→ Brief
Find the string "Replacements" in the data, and copy out each line that has it.

(Records from a dataset)
------------
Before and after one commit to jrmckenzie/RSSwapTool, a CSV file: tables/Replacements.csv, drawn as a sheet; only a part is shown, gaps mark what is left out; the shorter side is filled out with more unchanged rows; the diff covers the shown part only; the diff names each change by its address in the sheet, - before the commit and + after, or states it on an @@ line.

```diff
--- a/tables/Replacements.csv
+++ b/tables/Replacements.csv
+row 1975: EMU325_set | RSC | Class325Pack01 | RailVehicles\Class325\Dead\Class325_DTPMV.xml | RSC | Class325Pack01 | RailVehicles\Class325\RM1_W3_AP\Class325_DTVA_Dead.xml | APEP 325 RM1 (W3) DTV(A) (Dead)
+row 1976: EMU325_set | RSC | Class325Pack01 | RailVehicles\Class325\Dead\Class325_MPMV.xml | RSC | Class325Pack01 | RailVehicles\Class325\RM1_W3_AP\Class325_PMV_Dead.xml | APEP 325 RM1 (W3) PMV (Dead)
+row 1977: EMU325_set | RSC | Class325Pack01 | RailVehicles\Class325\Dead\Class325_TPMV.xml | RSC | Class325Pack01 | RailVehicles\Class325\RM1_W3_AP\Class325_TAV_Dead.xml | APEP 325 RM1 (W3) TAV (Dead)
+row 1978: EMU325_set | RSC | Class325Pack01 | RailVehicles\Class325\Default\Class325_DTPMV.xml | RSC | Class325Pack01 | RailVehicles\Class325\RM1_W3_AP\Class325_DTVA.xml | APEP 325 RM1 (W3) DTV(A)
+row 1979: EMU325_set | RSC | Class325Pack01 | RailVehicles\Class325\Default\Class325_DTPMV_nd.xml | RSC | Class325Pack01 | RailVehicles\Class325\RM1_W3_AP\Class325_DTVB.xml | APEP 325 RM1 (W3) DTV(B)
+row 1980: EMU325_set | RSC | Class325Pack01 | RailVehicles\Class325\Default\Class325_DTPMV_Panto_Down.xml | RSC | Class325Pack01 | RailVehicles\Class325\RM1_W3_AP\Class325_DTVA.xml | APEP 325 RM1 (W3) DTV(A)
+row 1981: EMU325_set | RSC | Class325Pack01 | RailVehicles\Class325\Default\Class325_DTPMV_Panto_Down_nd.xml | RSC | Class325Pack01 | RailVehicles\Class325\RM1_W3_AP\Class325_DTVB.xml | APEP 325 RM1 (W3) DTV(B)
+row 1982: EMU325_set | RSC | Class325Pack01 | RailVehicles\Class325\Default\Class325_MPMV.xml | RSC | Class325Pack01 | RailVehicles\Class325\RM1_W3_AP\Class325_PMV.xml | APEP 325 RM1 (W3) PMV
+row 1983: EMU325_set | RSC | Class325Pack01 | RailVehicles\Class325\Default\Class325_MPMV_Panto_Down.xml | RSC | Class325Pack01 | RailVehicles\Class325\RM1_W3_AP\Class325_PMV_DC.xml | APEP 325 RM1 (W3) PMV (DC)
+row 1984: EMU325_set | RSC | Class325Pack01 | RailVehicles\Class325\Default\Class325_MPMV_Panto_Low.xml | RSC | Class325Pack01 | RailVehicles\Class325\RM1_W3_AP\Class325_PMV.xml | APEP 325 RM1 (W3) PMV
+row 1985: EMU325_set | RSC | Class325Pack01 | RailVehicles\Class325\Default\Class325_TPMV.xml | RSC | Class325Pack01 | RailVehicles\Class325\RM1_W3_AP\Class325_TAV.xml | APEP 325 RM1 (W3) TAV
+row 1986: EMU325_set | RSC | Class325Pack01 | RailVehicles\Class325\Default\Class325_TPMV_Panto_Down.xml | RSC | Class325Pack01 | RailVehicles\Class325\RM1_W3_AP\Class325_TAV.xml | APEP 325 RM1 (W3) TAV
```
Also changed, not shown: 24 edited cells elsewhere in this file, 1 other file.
------------
→ The answer
Before and after one commit to jrmckenzie/RSSwapTool, a CSV file: tables/Replacements.csv, drawn as a sheet; only a part is shown, gaps mark what is left out; the shorter side is filled out with more unchanged rows; the diff covers the shown part only; the diff names each change by its address in the sheet, - before the commit and + after, or states it on an @@ line.
--- a/tables/Replacements.csv
+++ b/tables/Replacements.csv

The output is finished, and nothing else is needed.